- Required action: Copy every line from the records below that holds the word "projects".

[[ Provided data open ]]

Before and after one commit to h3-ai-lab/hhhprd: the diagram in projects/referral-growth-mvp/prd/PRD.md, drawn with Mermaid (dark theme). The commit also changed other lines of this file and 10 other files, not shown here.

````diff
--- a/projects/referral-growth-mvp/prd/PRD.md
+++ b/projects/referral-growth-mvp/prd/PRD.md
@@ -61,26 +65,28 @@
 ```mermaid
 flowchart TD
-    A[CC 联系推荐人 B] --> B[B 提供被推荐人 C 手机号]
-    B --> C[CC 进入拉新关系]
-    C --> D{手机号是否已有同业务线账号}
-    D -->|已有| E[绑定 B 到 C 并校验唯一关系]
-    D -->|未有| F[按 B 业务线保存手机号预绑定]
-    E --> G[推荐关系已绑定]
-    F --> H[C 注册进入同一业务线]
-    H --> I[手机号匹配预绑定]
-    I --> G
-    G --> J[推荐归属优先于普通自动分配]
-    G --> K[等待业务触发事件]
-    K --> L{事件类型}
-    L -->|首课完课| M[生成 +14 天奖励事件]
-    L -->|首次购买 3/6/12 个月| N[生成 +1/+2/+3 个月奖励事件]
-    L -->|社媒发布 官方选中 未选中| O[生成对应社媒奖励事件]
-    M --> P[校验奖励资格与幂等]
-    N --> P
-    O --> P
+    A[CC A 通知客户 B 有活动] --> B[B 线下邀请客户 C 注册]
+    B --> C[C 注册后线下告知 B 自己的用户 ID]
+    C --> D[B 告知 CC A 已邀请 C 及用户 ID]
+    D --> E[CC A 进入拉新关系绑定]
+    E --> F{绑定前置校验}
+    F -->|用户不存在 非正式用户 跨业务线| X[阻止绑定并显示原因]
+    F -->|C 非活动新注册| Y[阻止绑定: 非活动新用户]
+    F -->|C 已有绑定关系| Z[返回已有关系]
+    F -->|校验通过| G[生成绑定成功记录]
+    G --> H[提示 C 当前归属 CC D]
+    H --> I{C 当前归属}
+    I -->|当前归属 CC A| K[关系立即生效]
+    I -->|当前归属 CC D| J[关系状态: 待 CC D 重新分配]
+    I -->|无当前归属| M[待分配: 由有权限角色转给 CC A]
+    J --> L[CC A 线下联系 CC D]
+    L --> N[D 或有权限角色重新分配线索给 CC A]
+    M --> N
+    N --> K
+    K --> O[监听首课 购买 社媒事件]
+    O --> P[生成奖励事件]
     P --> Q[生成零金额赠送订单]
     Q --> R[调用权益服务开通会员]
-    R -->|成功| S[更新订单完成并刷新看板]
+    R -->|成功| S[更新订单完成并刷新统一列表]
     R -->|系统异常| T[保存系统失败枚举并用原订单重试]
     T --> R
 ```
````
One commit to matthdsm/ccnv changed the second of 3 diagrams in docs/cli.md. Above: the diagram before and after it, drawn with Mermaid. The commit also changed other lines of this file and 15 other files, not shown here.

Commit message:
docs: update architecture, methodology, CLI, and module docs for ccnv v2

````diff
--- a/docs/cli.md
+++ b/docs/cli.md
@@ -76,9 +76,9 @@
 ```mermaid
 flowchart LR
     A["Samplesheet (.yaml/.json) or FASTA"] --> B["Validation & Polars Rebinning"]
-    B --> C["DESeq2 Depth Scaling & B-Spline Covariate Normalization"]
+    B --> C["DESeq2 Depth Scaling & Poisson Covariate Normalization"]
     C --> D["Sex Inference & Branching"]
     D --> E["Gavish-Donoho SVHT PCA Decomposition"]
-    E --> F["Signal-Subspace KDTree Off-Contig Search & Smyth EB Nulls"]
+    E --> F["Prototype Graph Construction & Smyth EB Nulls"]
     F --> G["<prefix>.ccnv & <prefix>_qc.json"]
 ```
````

[[ Provided data closed ]]

- Response to the task:
Before and after one commit to h3-ai-lab/hhhprd: the diagram in projects/referral-growth-mvp/prd/PRD.md, drawn with Mermaid (dark theme). The commit also changed other lines of this file and 10 other files, not shown here.
--- a/projects/referral-growth-mvp/prd/PRD.md
+++ b/projects/referral-growth-mvp/prd/PRD.md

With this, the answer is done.